I’ve spent weeks and weeks at BJs and Costcos in NY and seeing gap-toothed employees was uncommon. Not unheard of, but very uncommon. It may sounds snooty but I like my food servers and customer care people to have a full mouth of teeth. (Let’s make America great again.)
As a brand guy, I’m thinking employees who exhibit improper dental health in front of customers impacts the brand preference. I’m not going to go too deeply into feelings and associations, e.g., hand washing, personal hygiene, etc. but this employee health oversight must be worth a couple of points of annual revenue. (Read millions of dollars.)
If you don’t care for your employees, why would you care for your customers.
Come on Sam’s Club. Help a worker out.
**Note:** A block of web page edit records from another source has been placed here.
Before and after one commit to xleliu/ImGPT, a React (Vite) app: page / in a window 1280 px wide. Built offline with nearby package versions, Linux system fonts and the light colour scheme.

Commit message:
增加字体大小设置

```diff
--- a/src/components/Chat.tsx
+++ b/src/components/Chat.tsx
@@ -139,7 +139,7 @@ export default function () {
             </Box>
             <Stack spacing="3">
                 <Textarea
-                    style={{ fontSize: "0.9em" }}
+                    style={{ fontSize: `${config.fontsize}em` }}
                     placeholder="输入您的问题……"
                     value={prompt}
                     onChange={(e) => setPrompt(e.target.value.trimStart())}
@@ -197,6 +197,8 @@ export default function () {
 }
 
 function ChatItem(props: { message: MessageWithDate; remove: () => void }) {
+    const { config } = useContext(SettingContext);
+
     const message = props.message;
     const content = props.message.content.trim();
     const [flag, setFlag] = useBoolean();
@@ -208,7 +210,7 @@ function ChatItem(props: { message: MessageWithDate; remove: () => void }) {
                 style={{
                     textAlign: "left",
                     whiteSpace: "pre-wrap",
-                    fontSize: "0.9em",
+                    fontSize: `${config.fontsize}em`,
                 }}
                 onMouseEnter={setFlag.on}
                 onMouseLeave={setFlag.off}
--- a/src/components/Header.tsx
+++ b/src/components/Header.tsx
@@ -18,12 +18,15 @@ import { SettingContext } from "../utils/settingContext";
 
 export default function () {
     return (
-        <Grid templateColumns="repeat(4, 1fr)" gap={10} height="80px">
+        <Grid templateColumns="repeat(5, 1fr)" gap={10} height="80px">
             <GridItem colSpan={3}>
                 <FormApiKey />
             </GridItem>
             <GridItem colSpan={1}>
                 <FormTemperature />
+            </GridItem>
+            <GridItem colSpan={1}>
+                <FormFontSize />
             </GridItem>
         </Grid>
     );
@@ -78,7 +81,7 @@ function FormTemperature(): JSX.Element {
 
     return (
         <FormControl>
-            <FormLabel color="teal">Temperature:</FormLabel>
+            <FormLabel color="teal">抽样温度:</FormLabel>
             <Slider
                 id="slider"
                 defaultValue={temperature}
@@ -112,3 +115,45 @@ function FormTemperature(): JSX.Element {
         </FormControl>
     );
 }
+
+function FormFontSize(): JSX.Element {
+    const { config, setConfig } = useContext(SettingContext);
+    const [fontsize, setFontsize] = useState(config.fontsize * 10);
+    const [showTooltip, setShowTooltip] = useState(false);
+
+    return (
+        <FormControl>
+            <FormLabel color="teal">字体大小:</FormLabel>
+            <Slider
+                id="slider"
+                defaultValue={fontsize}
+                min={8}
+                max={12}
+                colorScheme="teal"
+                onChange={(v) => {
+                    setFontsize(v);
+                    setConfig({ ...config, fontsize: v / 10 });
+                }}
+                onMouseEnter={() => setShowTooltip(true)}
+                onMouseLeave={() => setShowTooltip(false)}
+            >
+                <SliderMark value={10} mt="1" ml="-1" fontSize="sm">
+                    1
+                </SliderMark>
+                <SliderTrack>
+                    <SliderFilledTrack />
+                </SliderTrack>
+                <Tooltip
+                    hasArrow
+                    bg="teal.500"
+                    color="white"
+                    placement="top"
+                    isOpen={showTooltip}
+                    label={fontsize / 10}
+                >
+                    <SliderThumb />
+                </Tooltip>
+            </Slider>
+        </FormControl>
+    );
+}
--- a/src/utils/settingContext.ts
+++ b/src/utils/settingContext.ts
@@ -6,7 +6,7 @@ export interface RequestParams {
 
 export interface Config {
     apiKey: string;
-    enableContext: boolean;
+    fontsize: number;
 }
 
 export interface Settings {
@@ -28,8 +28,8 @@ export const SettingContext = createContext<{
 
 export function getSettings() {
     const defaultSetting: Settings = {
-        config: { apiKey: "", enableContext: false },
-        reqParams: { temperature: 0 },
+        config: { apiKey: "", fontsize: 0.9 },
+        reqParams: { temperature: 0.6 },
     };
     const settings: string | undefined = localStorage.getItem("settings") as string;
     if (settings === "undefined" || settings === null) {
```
PS. I do not know for sure that Sam’s Club doesn’t offer dental insurance. I do know, in a research study of one, employees seem to need better dental health.